Yemen's President Ali Abdullah Saleh and opposition leaders signed a long-awaited agreement Wednesday to transfer power to the country's vice president, Abed Rabbo Mansour Hadi and hold early presidential elections. The agreement could end months of protests against his 33-year rule.
Mr. Saleh and the opposition signed the agreement during a ceremony in Saudi Arabia. Saudi King Abdullah said that a new page in Yemen's history has been turned. He urged the Yemeni politicians to work to bring peace to their strife-torn country.
Mr. Saleh said his government welcomes the partnership with what he called “brothers in the opposition” to rebuild and reconstruct Yemen.

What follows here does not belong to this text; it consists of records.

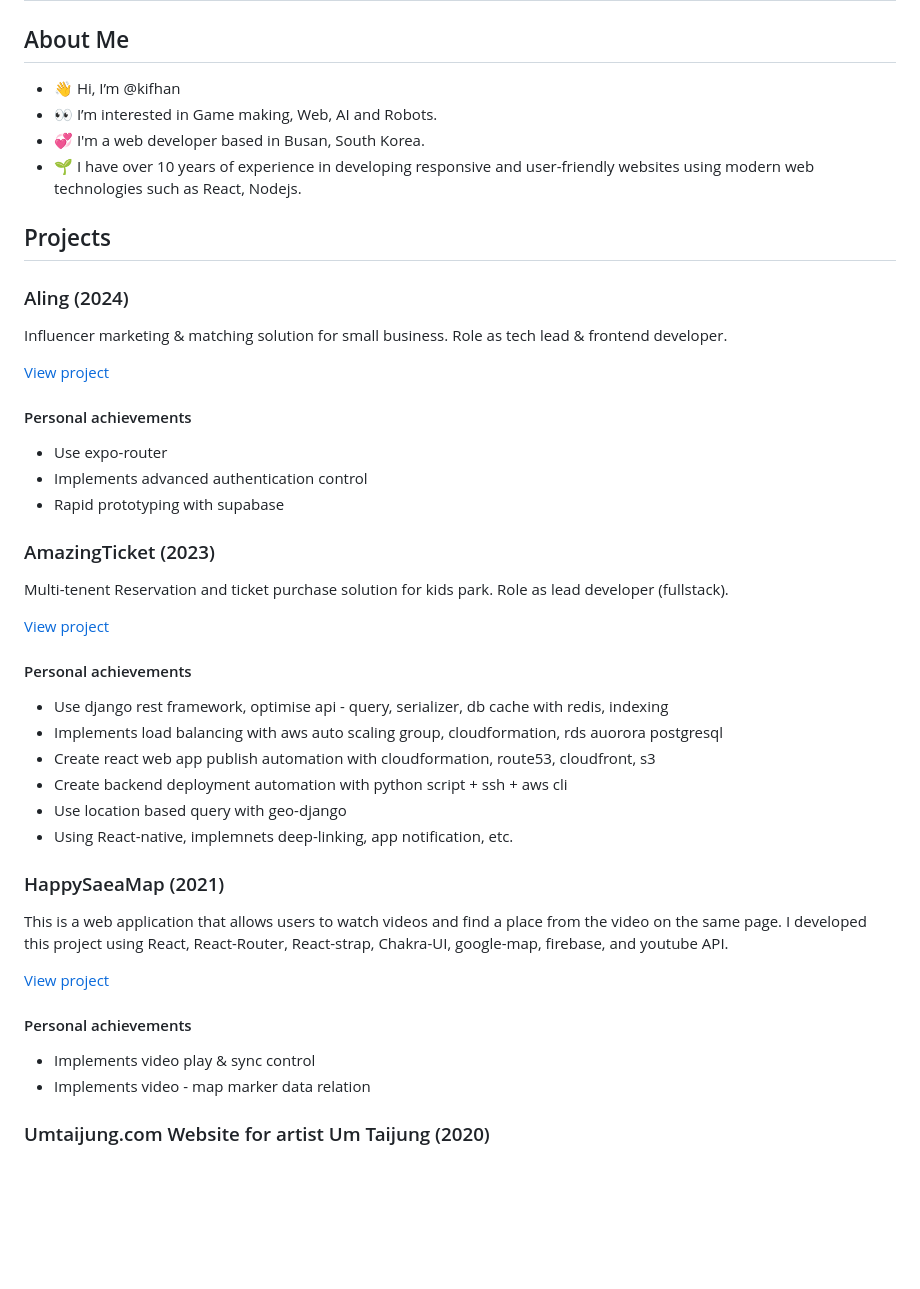
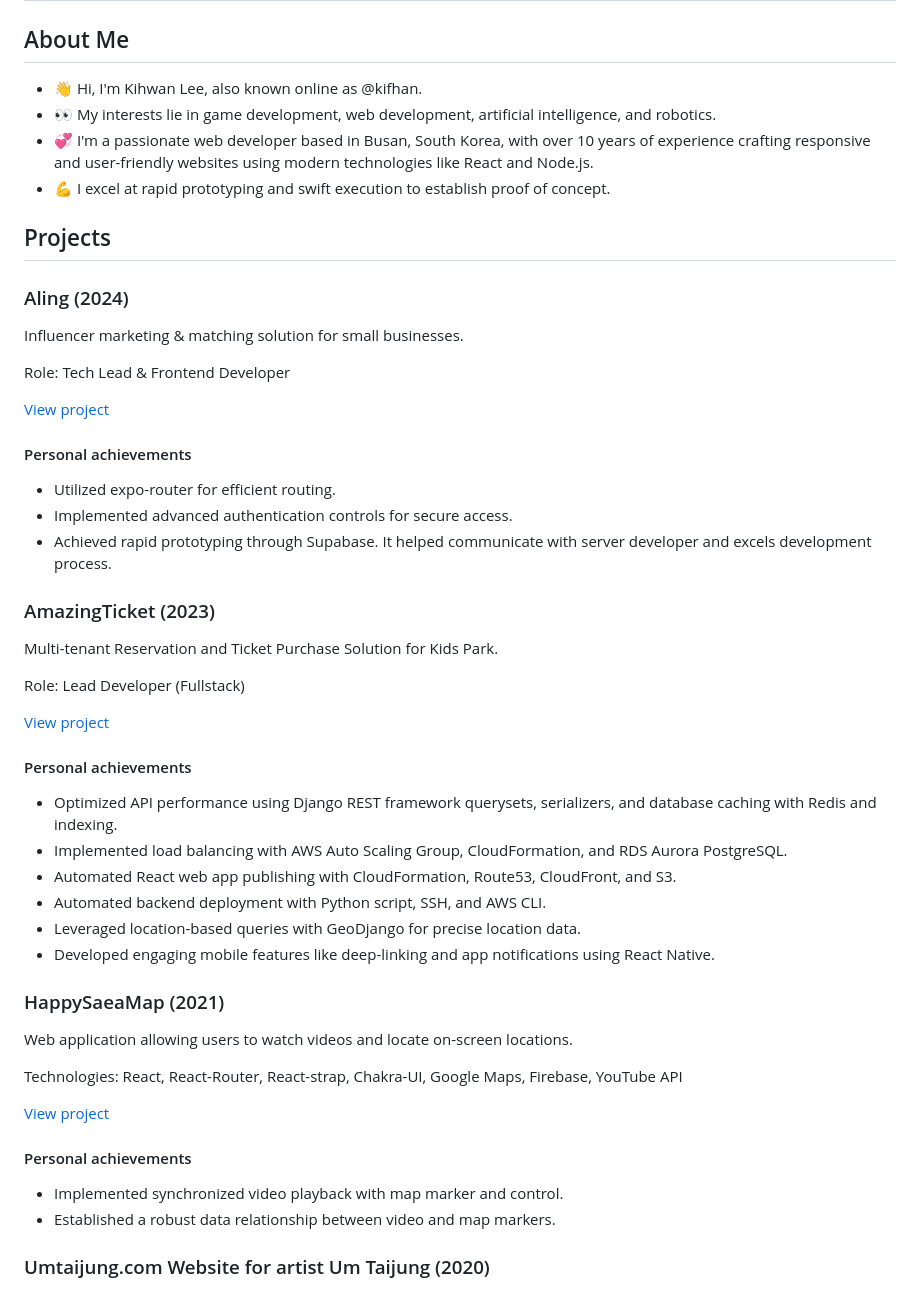
Before and after one commit to kifhan/kifhan, a Markdown page: README.md, the part around one of its changes. GitHub-like rendering; blank space fills up the shorter version.

Commit message:
Update README.md
fix grammer

```diff
--- a/README.md
+++ b/README.md
@@ -2,52 +2,56 @@
 
 ## About Me
 
-- 👋 Hi, I’m @kifhan
-- 👀 I’m interested in Game making, Web, AI and Robots.
-- 💞️ I'm a web developer based in Busan, South Korea.
-- 🌱 I have over 10 years of experience in developing responsive and user-friendly websites using modern web technologies such as React, Nodejs.
+- 👋 Hi, I'm Kihwan Lee, also known online as @kifhan.
+- 👀 My interests lie in game development, web development, artificial intelligence, and robotics.
+- 💞️ I'm a passionate web developer based in Busan, South Korea, with over 10 years of experience crafting responsive and user-friendly websites using modern technologies like React and Node.js.
+- 💪 I excel at rapid prototyping and swift execution to establish proof of concept.
 
 ## Projects
 
 ### Aling (2024)
 
-Influencer marketing & matching solution for small business.
-Role as tech lead & frontend developer.
+Influencer marketing & matching solution for small businesses.
+
+Role: Tech Lead & Frontend Developer
 
 [View project](https://branding.aling.co.kr/)
 
 #### Personal achievements
 
-- Use expo-router
-- Implements advanced authentication control
-- Rapid prototyping with supabase
+- Utilized expo-router for efficient routing.
+- Implemented advanced authentication controls for secure access.
+- Achieved rapid prototyping through Supabase. It helped communicate with server developer and excels development process.
 
 ### AmazingTicket (2023)
 
-Multi-tenent Reservation and ticket purchase solution for kids park.
-Role as lead developer (fullstack).
+Multi-tenant Reservation and Ticket Purchase Solution for Kids Park.
+
+Role: Lead Developer (Fullstack)
 
 [View project](https://www.amazingticket.site)
 
 #### Personal achievements
 
-- Use django rest framework, optimise api - query, serializer, db cache with redis, indexing
-- Implements load balancing with aws auto scaling group, cloudformation, rds auorora postgresql
-- Create react web app publish automation with cloudformation, route53, cloudfront, s3
-- Create backend deployment automation with python script + ssh + aws cli
-- Use location based query with geo-django
-- Using React-native, implemnets deep-linking, app notification, etc.
+- Optimized API performance using Django REST framework querysets, serializers, and database caching with Redis and indexing.
+- Implemented load balancing with AWS Auto Scaling Group, CloudFormation, and RDS Aurora PostgreSQL.
+- Automated React web app publishing with CloudFormation, Route53, CloudFront, and S3.
+- Automated backend deployment with Python script, SSH, and AWS CLI.
+- Leveraged location-based queries with GeoDjango for precise location data.
+- Developed engaging mobile features like deep-linking and app notifications using React Native.
 
 ### HappySaeaMap (2021)
 
-This is a web application that allows users to watch videos and find a place from the video on the same page. I developed this project using React, React-Router, React-strap, Chakra-UI, google-map, firebase, and youtube API.
+Web application allowing users to watch videos and locate on-screen locations.
+
+Technologies: React, React-Router, React-strap, Chakra-UI, Google Maps, Firebase, YouTube API
 
 [View project](https://happysaeamap.web.app/)
 
 #### Personal achievements
 
-- Implements video play & sync control
-- Implements video - map marker data relation
+- Implemented synchronized video playback with map marker and control.
+- Established a robust data relationship between video and map markers.
 
 ### Umtaijung.com Website for artist Um Taijung (2020)
 
```
Also changed, not shown: other parts of README.md (+13 -6 lines).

He said he regrets the bloodshed during the 10-month popular uprising to overthrow him, but claimed the turmoil was the result of outside forces that have been pushing their own agenda in the Arab world.
The accord was a victory for the Gulf Cooperation Council which crafted the document and worked patiently to broker it. GCC Secretary-General Abdel Latif Zayani called the signing “historic.”
However, the agreement has not satisfied anti-government demonstrators in Yemen. After the document was signed, protesters gathered in the capital, Sana'a, to voice their displeasure with a provision that gives Mr. Saleh immunity from prosecution. Also, some called for his immediate departure.
U.N. Secretary-General Ban Ki-moon said Wednesday that, after the signing ceremony, Mr. Saleh planned to travel to New York to continue medical treatment for burns and other injuries suffered during a bomb attack at the presidential compound in June.
Yemeni opposition activists have been holding mass protests since January demanding an immediate end to Mr. Saleh's autocratic rule.
Hundreds of people have been killed and thousands more wounded during a government crackdown on the protests and fighting between pro-Saleh troops and opposition militiamen.
Al-Qaida-linked militants have seized control of several parts of southern Yemen as the government has struggled to contain unrest in other regions.